While the instances where a valid attorney lien can be filed in Massachusetts are limited, there is another method an attorney can utilize to seek quantum meruit recovery. Quantum meruit refers to the monetary worth of services rendered. There are three requirements which need to be satisfied for an attorney to pursue quantum meruit recovery for services rendered on a former client’s claim. First, the attorney seeking recovery has to have detailed in the contingent agreement, signed by the client, that the attorney is entitled to quantum meruit recovery in the event the legal relationship is terminated. This is clearly laid out in Professional Responsibility Rule 1.5 which was adopted by the state of Massachusetts and updated on March 15th, 2012. The second requirement is that the attorney provides the client and the new attorney (it can be provided directly to the new attorney if client waives receiving the lien) an itemization of work done on the file within twenty (20) days of receiving notification from the client they are terminating their legal relationship. The last requirement is that the claim is actually settling and the client is being compensated for their claim.

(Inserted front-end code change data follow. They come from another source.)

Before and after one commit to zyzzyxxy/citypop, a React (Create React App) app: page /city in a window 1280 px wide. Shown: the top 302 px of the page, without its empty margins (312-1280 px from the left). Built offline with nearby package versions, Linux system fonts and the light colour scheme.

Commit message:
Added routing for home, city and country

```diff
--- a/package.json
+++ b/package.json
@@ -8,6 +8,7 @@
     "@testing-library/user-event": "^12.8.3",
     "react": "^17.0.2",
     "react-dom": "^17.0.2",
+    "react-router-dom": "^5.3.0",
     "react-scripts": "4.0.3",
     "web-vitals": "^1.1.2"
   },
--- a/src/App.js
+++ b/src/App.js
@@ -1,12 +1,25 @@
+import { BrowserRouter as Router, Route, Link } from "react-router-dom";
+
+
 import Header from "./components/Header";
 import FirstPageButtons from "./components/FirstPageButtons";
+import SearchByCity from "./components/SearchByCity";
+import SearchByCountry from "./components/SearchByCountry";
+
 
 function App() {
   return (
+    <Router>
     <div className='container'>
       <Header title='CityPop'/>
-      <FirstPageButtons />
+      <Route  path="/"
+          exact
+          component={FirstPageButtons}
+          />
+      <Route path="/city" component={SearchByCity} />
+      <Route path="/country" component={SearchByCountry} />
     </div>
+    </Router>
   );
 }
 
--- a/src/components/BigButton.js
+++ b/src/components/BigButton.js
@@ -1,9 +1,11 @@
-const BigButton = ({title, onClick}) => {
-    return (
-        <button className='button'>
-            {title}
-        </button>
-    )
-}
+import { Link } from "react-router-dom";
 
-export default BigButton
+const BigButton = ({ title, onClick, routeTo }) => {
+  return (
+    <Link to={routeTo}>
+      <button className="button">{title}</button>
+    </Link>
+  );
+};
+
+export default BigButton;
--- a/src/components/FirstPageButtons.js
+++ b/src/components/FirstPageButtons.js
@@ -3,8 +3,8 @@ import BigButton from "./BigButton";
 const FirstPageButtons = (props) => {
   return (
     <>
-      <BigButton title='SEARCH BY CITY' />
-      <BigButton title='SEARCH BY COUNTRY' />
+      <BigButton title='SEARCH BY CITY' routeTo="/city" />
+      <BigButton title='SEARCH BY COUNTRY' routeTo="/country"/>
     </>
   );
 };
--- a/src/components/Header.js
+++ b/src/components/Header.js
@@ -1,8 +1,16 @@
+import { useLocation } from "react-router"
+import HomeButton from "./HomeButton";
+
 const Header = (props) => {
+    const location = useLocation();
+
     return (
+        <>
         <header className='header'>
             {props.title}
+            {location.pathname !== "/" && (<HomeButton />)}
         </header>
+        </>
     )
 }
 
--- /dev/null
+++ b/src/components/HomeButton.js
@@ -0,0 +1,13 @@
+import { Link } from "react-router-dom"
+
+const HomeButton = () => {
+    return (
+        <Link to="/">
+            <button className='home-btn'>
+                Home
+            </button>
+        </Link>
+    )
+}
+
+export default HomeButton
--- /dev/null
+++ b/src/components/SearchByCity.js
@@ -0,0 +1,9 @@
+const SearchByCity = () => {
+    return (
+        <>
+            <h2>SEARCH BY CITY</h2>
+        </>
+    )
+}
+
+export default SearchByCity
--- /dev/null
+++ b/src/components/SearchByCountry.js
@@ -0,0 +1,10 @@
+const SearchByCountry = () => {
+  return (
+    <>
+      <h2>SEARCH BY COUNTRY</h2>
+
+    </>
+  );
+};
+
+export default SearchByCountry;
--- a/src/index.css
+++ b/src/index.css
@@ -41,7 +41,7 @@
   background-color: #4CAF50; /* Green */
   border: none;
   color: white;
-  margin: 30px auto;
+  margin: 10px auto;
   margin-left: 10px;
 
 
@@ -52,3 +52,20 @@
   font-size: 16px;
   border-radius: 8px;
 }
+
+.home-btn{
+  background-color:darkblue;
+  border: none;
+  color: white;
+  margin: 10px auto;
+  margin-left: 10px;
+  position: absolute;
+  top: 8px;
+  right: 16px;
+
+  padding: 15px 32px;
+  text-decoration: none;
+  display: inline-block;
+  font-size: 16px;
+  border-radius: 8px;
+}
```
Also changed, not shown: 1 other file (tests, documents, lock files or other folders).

Any attorney handling a personal injury claim for a client who had former representation should have language which states how the prior attorney will be compensated if they have established an attorney’s lien or are entitled to quatum meruit recovery. If the subsequent attorney’s contingent agreement is silent as to how prior attorney compensation is to be dealt with, then it is presumed to be coming from the claim’s total proceeds. Whether the client is responsible for paying the prior attorney directly or the attorney will do so from the claim’s proceeds when it resolves. Here at Rob Levine and Associates we know how to handle prior attorney liens and make sure you the client are not in the dark.